The Pretoria-based central bank will auction 600 million rand ($88.2 million) of inflation-linked debt maturing in 2022, 2028 and 2033 at its weekly sale tomorrow, according to Reserve Bank data on Bloomberg. The auction is at 11 a.m. in Pretoria, with results announced 30 minutes later, the bank said.
The yield difference, or breakeven rate, between 10-year linkers and similar-maturity fixed-rate bonds dropped three basis points, or 0.03 percentage point, to 5.83 percent today. The rate, which reflects investors’ outlook for inflation, has declined from 6.22 percent on March 10. Credit growth in Africa’s biggest economy slowed to 5.18 percent in May, from 6.18 percent in April, the statistics agency reported today, less than economists’ median estimate of of 6.3 percent.
“We still believe that there is not sufficient evidence that stronger growth is resulting in demand-side pressures on inflation,” Carmen Altenkirch and Dennis Dykes, analysts at Nedbank Group Ltd. in Johannesburg, wrote in a research note. “With consumer demand relatively subdued and only modest credit growth, the risk of second-round inflation building any momentum seems modest.”
Producer-price inflation accelerated 6.9 percent, from 6.6 percent in April, the agency said in a separate report. That was less than the 7.1 percent median estimate by economists.
Yields rose at the previous auction of inflation-linked bonds on June 24 as investors bid for 1.4 times the amount of debt allocated.
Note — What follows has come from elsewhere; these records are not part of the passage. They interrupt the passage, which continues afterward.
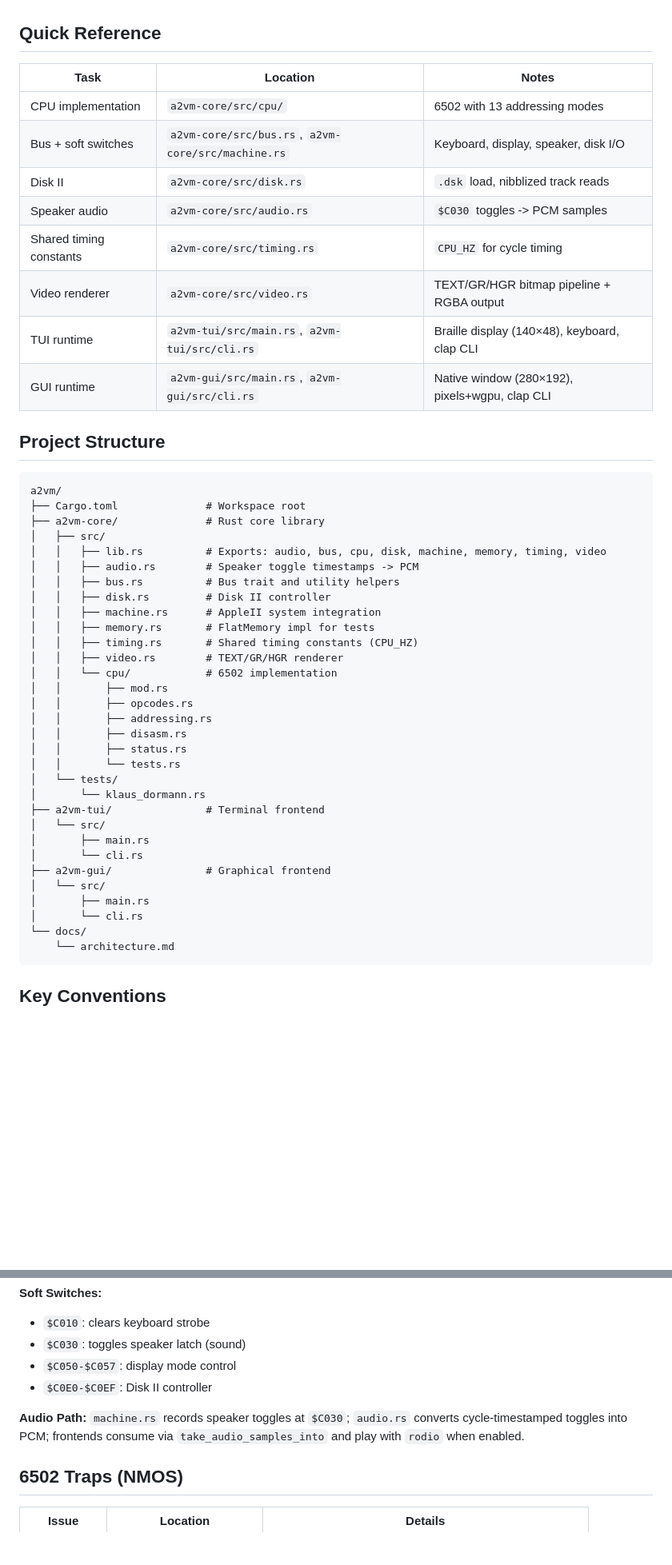
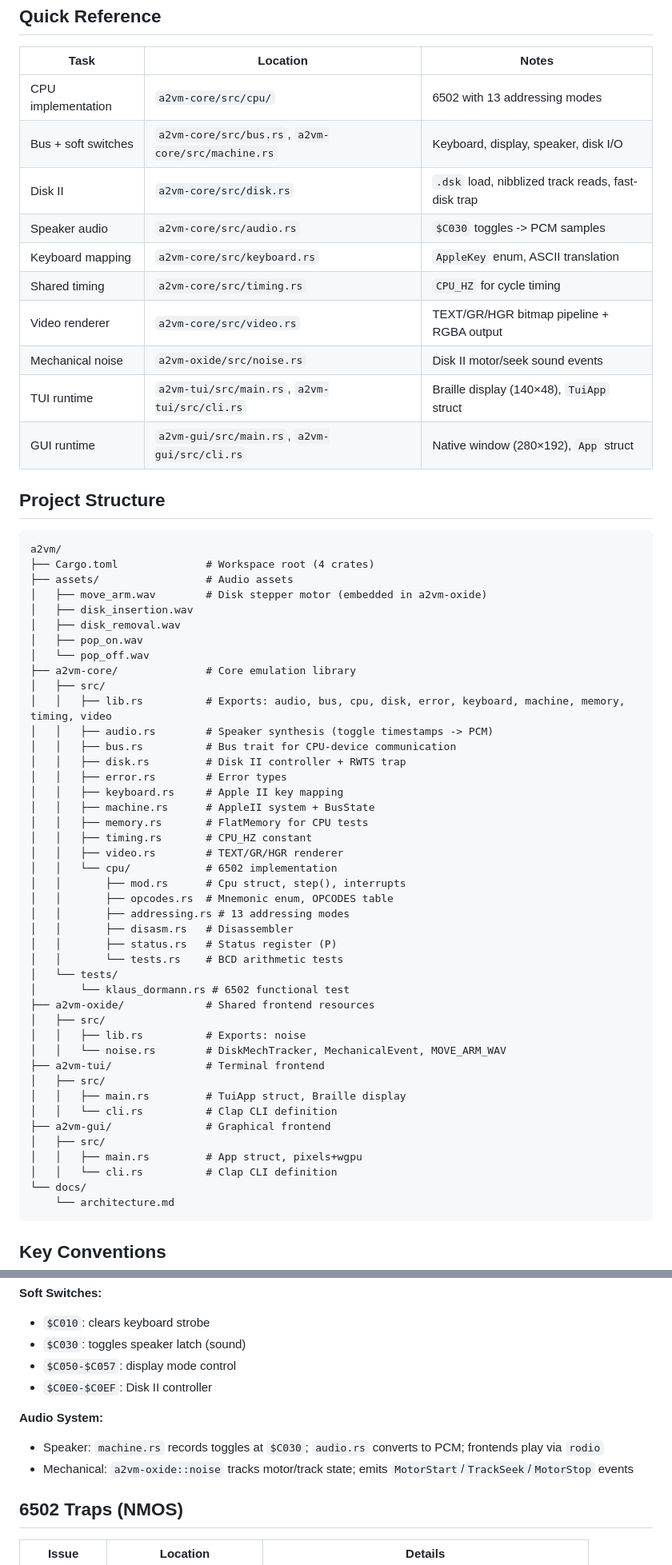
Before and after one commit to erning/a2vm, a Markdown page: AGENTS.md, 2 parts joined by grey strips. Shown at 80% size. Drawn GitHub-style; blank space fills up the shorter version.

````diff
--- a/AGENTS.md
+++ b/AGENTS.md
@@ -8,45 +8,59 @@
 |------|----------|-------|
 | CPU implementation | `a2vm-core/src/cpu/` | 6502 with 13 addressing modes |
 | Bus + soft switches | `a2vm-core/src/bus.rs`, `a2vm-core/src/machine.rs` | Keyboard, display, speaker, disk I/O |
-| Disk II | `a2vm-core/src/disk.rs` | `.dsk` load, nibblized track reads |
+| Disk II | `a2vm-core/src/disk.rs` | `.dsk` load, nibblized track reads, fast-disk trap |
 | Speaker audio | `a2vm-core/src/audio.rs` | `$C030` toggles -> PCM samples |
-| Shared timing constants | `a2vm-core/src/timing.rs` | `CPU_HZ` for cycle timing |
+| Keyboard mapping | `a2vm-core/src/keyboard.rs` | `AppleKey` enum, ASCII translation |
+| Shared timing | `a2vm-core/src/timing.rs` | `CPU_HZ` for cycle timing |
 | Video renderer | `a2vm-core/src/video.rs` | TEXT/GR/HGR bitmap pipeline + RGBA output |
-| TUI runtime | `a2vm-tui/src/main.rs`, `a2vm-tui/src/cli.rs` | Braille display (140×48), keyboard, clap CLI |
-| GUI runtime | `a2vm-gui/src/main.rs`, `a2vm-gui/src/cli.rs` | Native window (280×192), pixels+wgpu, clap CLI |
+| Mechanical noise | `a2vm-oxide/src/noise.rs` | Disk II motor/seek sound events |
+| TUI runtime | `a2vm-tui/src/main.rs`, `a2vm-tui/src/cli.rs` | Braille display (140×48), `TuiApp` struct |
+| GUI runtime | `a2vm-gui/src/main.rs`, `a2vm-gui/src/cli.rs` | Native window (280×192), `App` struct |
 
 ## Project Structure
 
 ```
 a2vm/
-├── Cargo.toml              # Workspace root
-├── a2vm-core/              # Rust core library
+├── Cargo.toml              # Workspace root (4 crates)
+├── assets/                 # Audio assets
+│   ├── move_arm.wav        # Disk stepper motor (embedded in a2vm-oxide)
+│   ├── disk_insertion.wav
+│   ├── disk_removal.wav
+│   ├── pop_on.wav
+│   └── pop_off.wav
+├── a2vm-core/              # Core emulation library
 │   ├── src/
-│   │   ├── lib.rs          # Exports: audio, bus, cpu, disk, machine, memory, timing, video
-│   │   ├── audio.rs        # Speaker toggle timestamps -> PCM
-│   │   ├── bus.rs          # Bus trait and utility helpers
-│   │   ├── disk.rs         # Disk II controller
-│   │   ├── machine.rs      # AppleII system integration
-│   │   ├── memory.rs       # FlatMemory impl for tests
-│   │   ├── timing.rs       # Shared timing constants (CPU_HZ)
+│   │   ├── lib.rs          # Exports: audio, bus, cpu, disk, error, keyboard, machine, memory, timing, video
+│   │   ├── audio.rs        # Speaker synthesis (toggle timestamps -> PCM)
+│   │   ├── bus.rs          # Bus trait for CPU-device communication
+│   │   ├── disk.rs         # Disk II controller + RWTS trap
+│   │   ├── error.rs        # Error types
+│   │   ├── keyboard.rs     # Apple II key mapping
+│   │   ├── machine.rs      # AppleII system + BusState
+│   │   ├── memory.rs       # FlatMemory for CPU tests
+│   │   ├── timing.rs       # CPU_HZ constant
 │   │   ├── video.rs        # TEXT/GR/HGR renderer
 │   │   └── cpu/            # 6502 implementation
-│   │       ├── mod.rs
-│   │       ├── opcodes.rs
-│   │       ├── addressing.rs
-│   │       ├── disasm.rs
-│   │       ├── status.rs
-│   │       └── tests.rs
+│   │       ├── mod.rs      # Cpu struct, step(), interrupts
+│   │       ├── opcodes.rs  # Mnemonic enum, OPCODES table
+│   │       ├── addressing.rs # 13 addressing modes
+│   │       ├── disasm.rs   # Disassembler
+│   │       ├── status.rs   # Status register (P)
+│   │       └── tests.rs    # BCD arithmetic tests
 │   └── tests/
-│       └── klaus_dormann.rs
+│       └── klaus_dormann.rs # 6502 functional test
+├── a2vm-oxide/             # Shared frontend resources
+│   ├── src/
+│   │   ├── lib.rs          # Exports: noise
+│   │   └── noise.rs        # DiskMechTracker, MechanicalEvent, MOVE_ARM_WAV
 ├── a2vm-tui/               # Terminal frontend
-│   └── src/
-│       ├── main.rs
-│       └── cli.rs
+│   ├── src/
+│   │   ├── main.rs         # TuiApp struct, Braille display
+│   │   └── cli.rs          # Clap CLI definition
 ├── a2vm-gui/               # Graphical frontend
-│   └── src/
-│       ├── main.rs
-│       └── cli.rs
+│   ├── src/
+│   │   ├── main.rs         # App struct, pixels+wgpu
+│   │   └── cli.rs          # Clap CLI definition
 └── docs/
     └── architecture.md
 ```
@@ -63,7 +77,9 @@ a2vm/
 - `$C050-$C057`: display mode control
 - `$C0E0-$C0EF`: Disk II controller
 
-**Audio Path:** `machine.rs` records speaker toggles at `$C030`; `audio.rs` converts cycle-timestamped toggles into PCM; frontends consume via `take_audio_samples_into` and play with `rodio` when enabled.
+**Audio System:**
+- Speaker: `machine.rs` records toggles at `$C030`; `audio.rs` converts to PCM; frontends play via `rodio`
+- Mechanical: `a2vm-oxide::noise` tracks motor/track state; emits `MotorStart`/`TrackSeek`/`MotorStop` events
 
 ## 6502 Traps (NMOS)
 
````
Also changed, not shown: other parts of AGENTS.md (+15 -11 lines), README.md (+16 -11 lines).
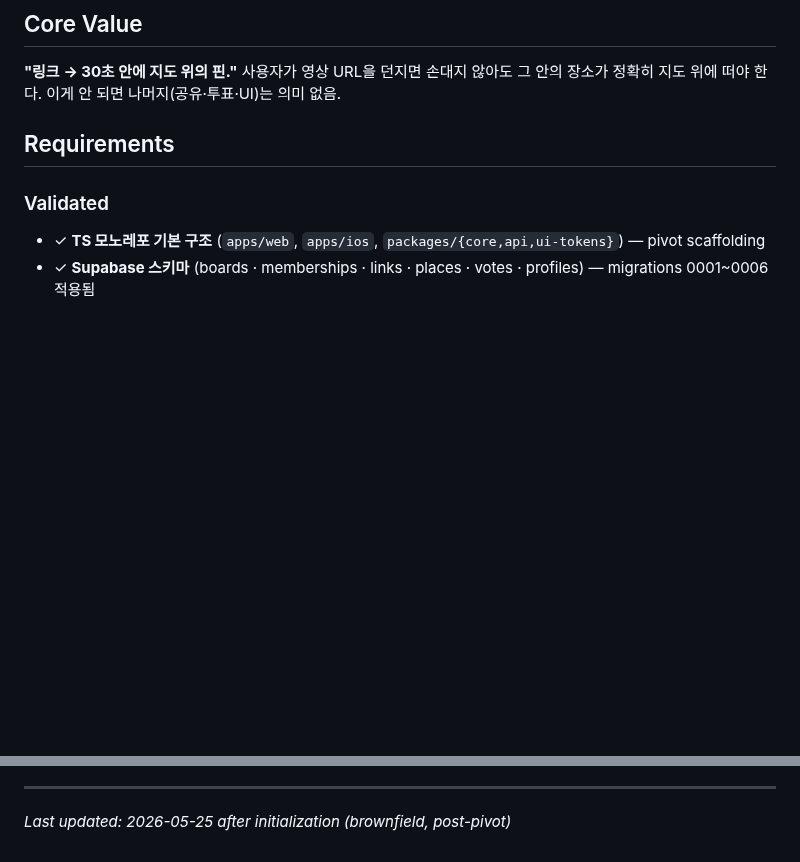
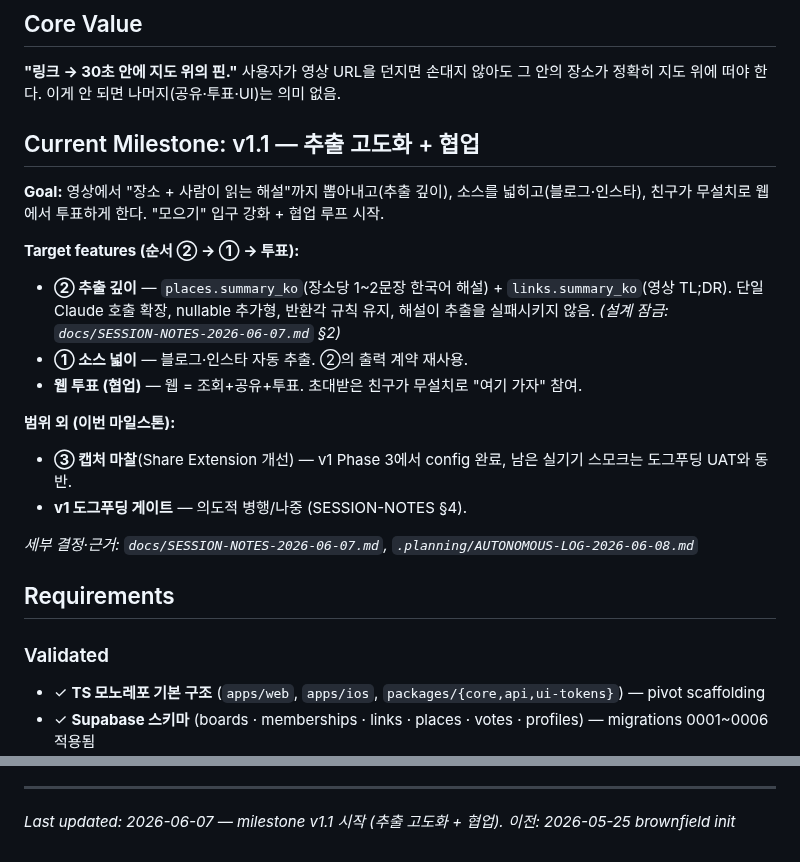
Before and after one commit to SerendipityLife/MOAJOA, a Markdown page: .planning/PROJECT.md, 2 parts joined by grey strips. GitHub-like rendering; blank space fills up the shorter version.

```diff
--- a/.planning/PROJECT.md
+++ b/.planning/PROJECT.md
@@ -7,6 +7,21 @@
 ## Core Value
 
 **"링크 → 30초 안에 지도 위의 핀."** 사용자가 영상 URL을 던지면 손대지 않아도 그 안의 장소가 정확히 지도 위에 떠야 한다. 이게 안 되면 나머지(공유·투표·UI)는 의미 없음.
+
+## Current Milestone: v1.1 — 추출 고도화 + 협업
+
+**Goal:** 영상에서 "장소 + 사람이 읽는 해설"까지 뽑아내고(추출 깊이), 소스를 넓히고(블로그·인스타), 친구가 무설치로 웹에서 투표하게 한다. "모으기" 입구 강화 + 협업 루프 시작.
+
+**Target features (순서 ② → ① → 투표):**
+- **② 추출 깊이** — `places.summary_ko`(장소당 1~2문장 한국어 해설) + `links.summary_ko`(영상 TL;DR). 단일 Claude 호출 확장, nullable 추가형, 반환각 규칙 유지, 해설이 추출을 실패시키지 않음. *(설계 잠금: `docs/SESSION-NOTES-2026-06-07.md` §2)*
+- **① 소스 넓이** — 블로그·인스타 자동 추출. ②의 출력 계약 재사용.
+- **웹 투표 (협업)** — 웹 = 조회+공유+투표. 초대받은 친구가 무설치로 "여기 가자" 참여.
+
+**범위 외 (이번 마일스톤):**
+- **③ 캡처 마찰**(Share Extension 개선) — v1 Phase 3에서 config 완료, 남은 실기기 스모크는 도그푸딩 UAT와 동반.
+- **v1 도그푸딩 게이트** — 의도적 병행/나중 (SESSION-NOTES §4).
+
+*세부 결정·근거: `docs/SESSION-NOTES-2026-06-07.md`, `.planning/AUTONOMOUS-LOG-2026-06-08.md`*
 
 ## Requirements
 
@@ -96,4 +111,4 @@ This document evolves at phase transitions and milestone boundaries.
 4. Update Context with current state
 
 ---
-*Last updated: 2026-05-25 after initialization (brownfield, post-pivot)*
+*Last updated: 2026-06-07 — milestone v1.1 시작 (추출 고도화 + 협업). 이전: 2026-05-25 brownfield init*
```
Also changed, not shown: .planning/AUTONOMOUS-LOG-2026-06-08.md (added, +49 -0 lines), .planning/REQUIREMENTS.md (+31 -3 lines).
Inflation-linked bonds have returned 3.03 percent this quarter, less than the 3.79 percent return of fixed-rate bonds, according to Bank of America Merrill Lynch data.
--Editors: Ana Monteiro, Gavin Serkin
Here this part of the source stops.